May 27, 2001
Green Takes Her Rising Star To Michigan
I answered it figuring it was another one of the many baseball and softball reports we receive every evening.
I was wrong.
On the other end was the voice of one of the most pleasant, articulate and talented individuals I’ve had the pleasure to know in more than 18 years as a sports writer.
Kirsten Green, 26, is one of our area’s rising stars.
Pete Gaudet, a former assistant men’s basketball coach at Duke University, recognized it almost immediately after the Jamestown High School graduate found her way to Durham, N. C. in the fall of 1993.
In short order, Green became one of the Blue Devils’ managers and from that point on, she was hooked on hoops.
While Green may have been a mathematics major with an eye on law school when she started at Duke, she learned fairly quickly that the court she really wanted to work in had baskets at both ends and spectators, known affectionately as the Cameron Crazies, screaming at ear-splitting decibels.
Working with Coach K, Grant Hill, Trajan Langdon, Tommy Amaker and Chris Collins wasn’t bad either.
Better than work-study at the campus library, right?
On game days, Green’s seat was directly behind the team bench. And when the Blue Devils’ weren’t playing, Green dove enthusiastically into a myriad of activities in the basketball offices, never afraid to tackle anything.

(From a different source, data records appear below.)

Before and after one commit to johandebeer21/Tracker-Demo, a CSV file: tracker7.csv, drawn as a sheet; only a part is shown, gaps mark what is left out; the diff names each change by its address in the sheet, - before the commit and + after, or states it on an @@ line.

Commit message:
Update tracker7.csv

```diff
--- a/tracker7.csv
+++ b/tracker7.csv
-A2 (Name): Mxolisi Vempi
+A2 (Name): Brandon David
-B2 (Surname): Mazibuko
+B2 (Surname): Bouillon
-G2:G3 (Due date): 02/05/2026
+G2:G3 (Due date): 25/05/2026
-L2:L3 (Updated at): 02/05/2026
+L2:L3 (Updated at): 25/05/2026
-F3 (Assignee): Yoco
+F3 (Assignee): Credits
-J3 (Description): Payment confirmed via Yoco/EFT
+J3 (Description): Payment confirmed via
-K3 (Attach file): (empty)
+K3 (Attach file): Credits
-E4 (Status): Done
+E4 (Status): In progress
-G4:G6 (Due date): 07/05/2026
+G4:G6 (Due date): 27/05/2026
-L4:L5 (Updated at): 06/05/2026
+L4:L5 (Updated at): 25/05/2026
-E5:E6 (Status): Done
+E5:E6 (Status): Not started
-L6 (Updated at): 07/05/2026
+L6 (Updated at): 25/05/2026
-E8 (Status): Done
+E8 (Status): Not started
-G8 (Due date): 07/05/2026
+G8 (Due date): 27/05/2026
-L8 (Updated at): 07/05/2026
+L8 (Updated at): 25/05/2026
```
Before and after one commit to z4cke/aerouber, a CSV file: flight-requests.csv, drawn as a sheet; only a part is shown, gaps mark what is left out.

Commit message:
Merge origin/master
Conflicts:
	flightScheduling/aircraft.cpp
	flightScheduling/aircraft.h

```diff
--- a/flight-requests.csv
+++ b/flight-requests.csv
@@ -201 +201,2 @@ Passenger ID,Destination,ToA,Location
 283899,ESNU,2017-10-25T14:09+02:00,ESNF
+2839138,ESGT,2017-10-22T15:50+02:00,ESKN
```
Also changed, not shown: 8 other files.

Green’s efforts did not go unrewarded. When Amaker, a former All-American and assistant coach at Duke, was named head coach at Seton Hall in 1997, one of the first people he called to join his staff was Green. For four years, she was the director of basketball operations at the East Orange, N. J. school, one of the few women to hold such a position. Green, almost assuredly, would have happily remained there, but, in late March, Amaker received a job opportunity he couldn’t refuse.

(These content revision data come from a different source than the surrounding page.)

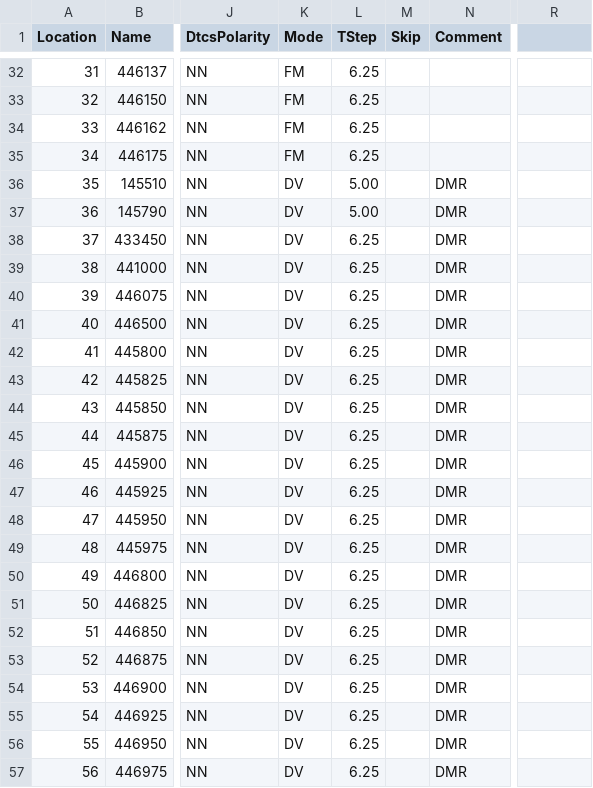
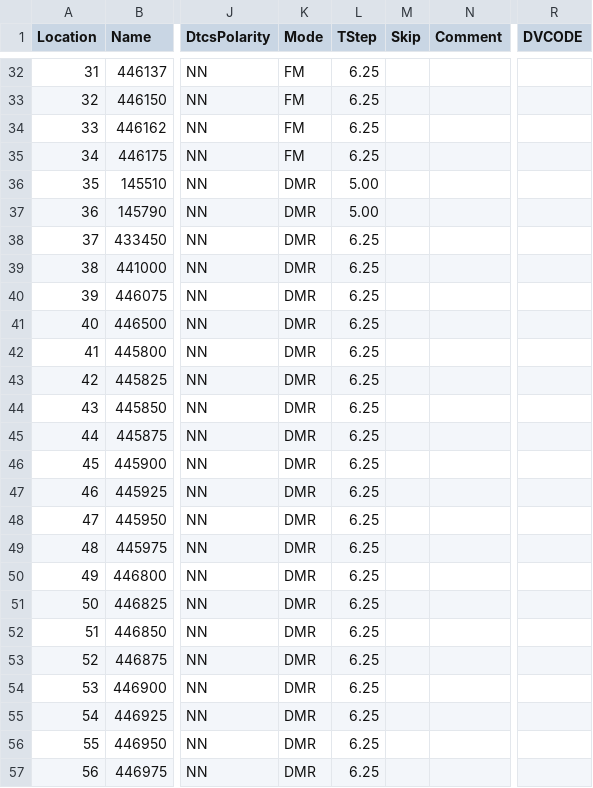
Before and after one commit to tylert/freq-lists, a CSV file: info/simplex_2m_70cm.csv, drawn as a sheet; only a part is shown, gaps mark what is left out; the diff names each change by its address in the sheet, - before the commit and + after, or states it on an @@ line.

Commit message:
Fix up the info columns for simplex too

```diff
--- a/info/simplex_2m_70cm.csv
+++ b/info/simplex_2m_70cm.csv
-R1: (empty)
+R1: DVCODE
-K36:K57 (Mode): DV
+K36:K57 (Mode): DMR
-N36:N57 (Comment): DMR
+N36:N57 (Comment): (empty)
```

The University of Michigan.
“The past two months have been a whirlwind,” said Green, who now has the same title with the Wolverines as she did with Seton Hall. “We hit the ground running. You just keep going. There are so many, many things to do, both personally and professioinally, when you try to set up a new program.”
Amaker leaves the details of setting up shop in Ann Arbor to Green. There’s the matter of getting the assistant coaches and their families settled, meetings with UM athletic department officials, and organizing the basketball office, no small feat considering the Blue and Maize have been among the most successful and recognizable hoop programs in the country.
But the Wolverines have fallen on hard times the last few years.
It’s Amaker’s job to get it turned around.
“It’s a huge task to rebuild any program,” Green said. “When you haven’t been winning, it’s never an overnight solution. They brought our staff in to improve where they are. I think if you do it the right way, in the end, you’ll have a quality product.”
“It’s easy to see why the job is so attractive. Michigan has a standard of excellence , both athletically and academically, that few schools can match. In fact, Green was surprised to learn that athletic director Bill Martin that nine gold medals from the 2000 Olympics were won by people from the state of Michigan. All nine had some connection with the university.
“There’s excellence everywhere around you,” Green said. “It will be easier to attract good kids.”
But even with Amaker’s eye for talent, he’s going to have his hands full.
“We’re excited about the possibilities, but we’re also very aware of the realities of the situation that you’re not going to turn things around overnight,” Green said.
That’s why she has been working upwards of 70 hours a week since moving to the Midwest two months ago.
“It’s been a little crazy,” Green admitted.
But last Wednesday she headed home early so that she’d be able to catch the season finale of Law and Order on TV.
After all, it wasn’t too many years ago that her interest in the legal system went far beyond the make-believe world of Hollywood. In fact, if everything had gone according to her original plan, Green would have three years as a practicing attorney under her belt already.
“I think I’ll put those plans on hold,” she said with a laugh. “Working 70 hours a week, I’d much rather be doing this than working at a law firm in New York City.”
Hail to the Victors.